» **WORKING DATA**
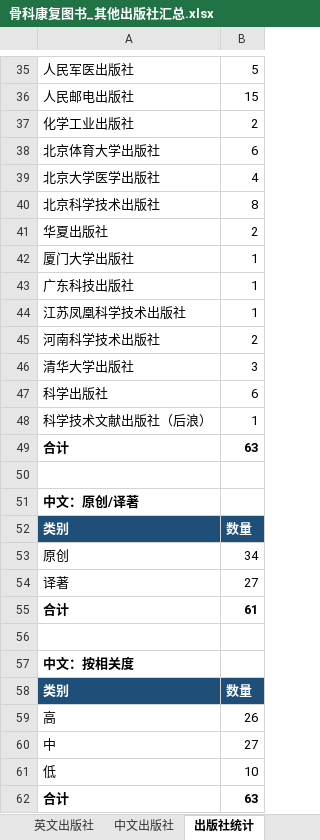
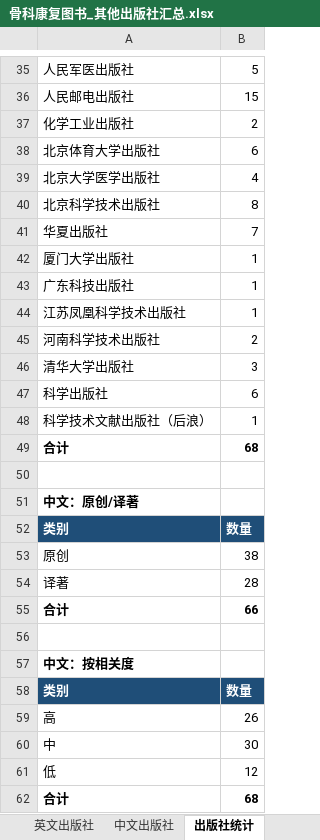
Before and after one commit to KokoHPF/ceshi, an Excel workbook: 骨科康复图书_其他出版社汇总.xlsx, sheet 出版社统计, drawn as a sheet; only a part is shown, gaps mark what is left out; values as stored, in another font and other column widths than the file's, no borders; the diff names each change by its address in the sheet, - before the commit and + after, or states it on an @@ line.

```diff
--- a/骨科康复图书_其他出版社汇总.xlsx (sheet 出版社统计)
+++ b/骨科康复图书_其他出版社汇总.xlsx (sheet 出版社统计)
-B41: 2
+B41: 7
-B49: 63
+B49: 68
-B53: 34
+B53: 38
-B54: 27
+B54: 28
-B55: 61
+B55: 66
-B60: 27
+B60: 30
-B61: 10
+B61: 12
-B62: 63
+B62: 68
```
Also changed, not shown: sheet 中文出版社, formulas that keep their value.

» **PROBLEM REQUIREMENTS**
Reproduce the data above in full, exactly, with the images removed.

» **ANSWER TO THE PROBLEM**
Before and after one commit to KokoHPF/ceshi, an Excel workbook: 骨科康复图书_其他出版社汇总.xlsx, sheet 出版社统计, drawn as a sheet; only a part is shown, gaps mark what is left out; values as stored, in another font and other column widths than the file's, no borders; the diff names each change by its address in the sheet, - before the commit and + after, or states it on an @@ line.

```diff
--- a/骨科康复图书_其他出版社汇总.xlsx (sheet 出版社统计)
+++ b/骨科康复图书_其他出版社汇总.xlsx (sheet 出版社统计)
-B41: 2
+B41: 7
-B49: 63
+B49: 68
-B53: 34
+B53: 38
-B54: 27
+B54: 28
-B55: 61
+B55: 66
-B60: 27
+B60: 30
-B61: 10
+B61: 12
-B62: 63
+B62: 68
```
Also changed, not shown: sheet 中文出版社, formulas that keep their value.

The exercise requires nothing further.